California John's audience had been listening intently. Now it could no longer contain itself, but broke forth into exclamations indicative of various emotions.

"That's why them front and back tracks was the same size!" someone cried.

"Gee, you're bright!" said California John. "That's what I told him. I also told him he was a wonder, but how did he manage to slip out near a ton of dust up that road without our knowing it?

"'You did know it,' says he. 'Did you fellows really think there was any gold-bearing ore in the Lost Dog? We just run that dust through the mill along with a lot of worthless rock, and shipped it out open and above board as our own mill run. There never was an ounce of dust come out of the Lost Dog, and there never will.' Then he give me back my gun--emptied--we shook hands, and here I be."

After the next burst of astonishment had ebbed, and had been succeeded by a rather general feeling of admiration, somebody asked California John if Jimmy had come back solely for the purpose of clearing up the mystery. California John had evidently been waiting for this question. He arose and knocked the ashes from his pipe.

"Bring a candle," he requested the storekeeper, and led the way to the abandoned Lost Dog. Into the tunnel he led them, to the very end. There he paused, holding aloft his light. At his feet was a canvas which, being removed, was found to cover neatly a number of heavy sacks.

"Here's our dust," said California John, "every ounce of it, he said. He kept about six hundred thousand or so that belonged to Bright: but he didn't take none of ours. He come back to tell me so."

The men crowded around for closer inspection.

"I wonder why he done that?" Tibbetts marvelled.

"I asked him that," replied California John, grimly, "He said his conscience never would rest easy if he robbed us babes."

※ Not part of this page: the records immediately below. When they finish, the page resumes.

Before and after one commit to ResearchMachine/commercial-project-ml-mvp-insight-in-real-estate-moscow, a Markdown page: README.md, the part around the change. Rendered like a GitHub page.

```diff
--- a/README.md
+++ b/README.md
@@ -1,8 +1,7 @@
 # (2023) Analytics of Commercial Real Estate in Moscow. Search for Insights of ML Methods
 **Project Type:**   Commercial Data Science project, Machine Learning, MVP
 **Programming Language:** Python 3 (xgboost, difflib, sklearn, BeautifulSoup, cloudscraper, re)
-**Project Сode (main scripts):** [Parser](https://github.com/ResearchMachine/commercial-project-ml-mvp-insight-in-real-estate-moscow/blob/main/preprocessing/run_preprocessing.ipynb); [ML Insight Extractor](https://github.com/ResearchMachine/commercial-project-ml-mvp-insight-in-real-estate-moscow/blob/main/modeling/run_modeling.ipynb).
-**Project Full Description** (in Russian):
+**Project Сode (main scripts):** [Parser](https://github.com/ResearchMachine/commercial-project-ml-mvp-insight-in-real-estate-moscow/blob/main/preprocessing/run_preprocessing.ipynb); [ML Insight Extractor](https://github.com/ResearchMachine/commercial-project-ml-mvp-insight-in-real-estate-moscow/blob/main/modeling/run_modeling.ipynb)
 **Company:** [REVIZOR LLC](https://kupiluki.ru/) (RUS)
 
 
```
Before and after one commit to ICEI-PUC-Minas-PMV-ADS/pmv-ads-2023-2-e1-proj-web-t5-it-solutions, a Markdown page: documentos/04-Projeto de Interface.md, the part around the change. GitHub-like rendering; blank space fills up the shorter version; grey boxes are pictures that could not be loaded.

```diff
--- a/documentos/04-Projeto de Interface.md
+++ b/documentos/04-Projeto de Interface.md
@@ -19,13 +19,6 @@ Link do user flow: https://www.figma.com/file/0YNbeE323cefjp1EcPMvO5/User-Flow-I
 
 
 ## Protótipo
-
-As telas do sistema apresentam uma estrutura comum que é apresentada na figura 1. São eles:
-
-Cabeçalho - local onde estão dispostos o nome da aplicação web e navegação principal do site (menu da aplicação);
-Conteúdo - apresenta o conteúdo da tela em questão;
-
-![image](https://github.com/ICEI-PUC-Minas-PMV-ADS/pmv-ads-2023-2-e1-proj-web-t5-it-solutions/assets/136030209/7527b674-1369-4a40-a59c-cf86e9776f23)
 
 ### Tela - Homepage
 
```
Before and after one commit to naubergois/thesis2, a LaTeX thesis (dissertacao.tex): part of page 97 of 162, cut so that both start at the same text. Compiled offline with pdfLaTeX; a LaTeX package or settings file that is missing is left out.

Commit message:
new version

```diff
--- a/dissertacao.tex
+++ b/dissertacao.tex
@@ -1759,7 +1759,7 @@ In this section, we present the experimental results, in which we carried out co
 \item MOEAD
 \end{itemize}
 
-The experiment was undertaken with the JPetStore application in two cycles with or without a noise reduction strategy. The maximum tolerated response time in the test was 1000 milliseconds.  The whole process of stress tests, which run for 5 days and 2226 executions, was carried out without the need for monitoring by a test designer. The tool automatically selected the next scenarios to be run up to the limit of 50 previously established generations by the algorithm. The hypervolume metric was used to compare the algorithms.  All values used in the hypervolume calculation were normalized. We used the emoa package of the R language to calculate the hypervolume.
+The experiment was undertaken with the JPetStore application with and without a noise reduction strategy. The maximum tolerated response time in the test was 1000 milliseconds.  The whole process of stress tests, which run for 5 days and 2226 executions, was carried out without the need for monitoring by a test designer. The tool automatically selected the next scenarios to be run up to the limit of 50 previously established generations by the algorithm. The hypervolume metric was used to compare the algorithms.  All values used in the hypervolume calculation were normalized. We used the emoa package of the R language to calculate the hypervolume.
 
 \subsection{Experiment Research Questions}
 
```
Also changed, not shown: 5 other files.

Tibbetts broke the ensuing silence.

"Was 'babes' the word he used?" he asked, softly.

"'Babes' was the word," said California John.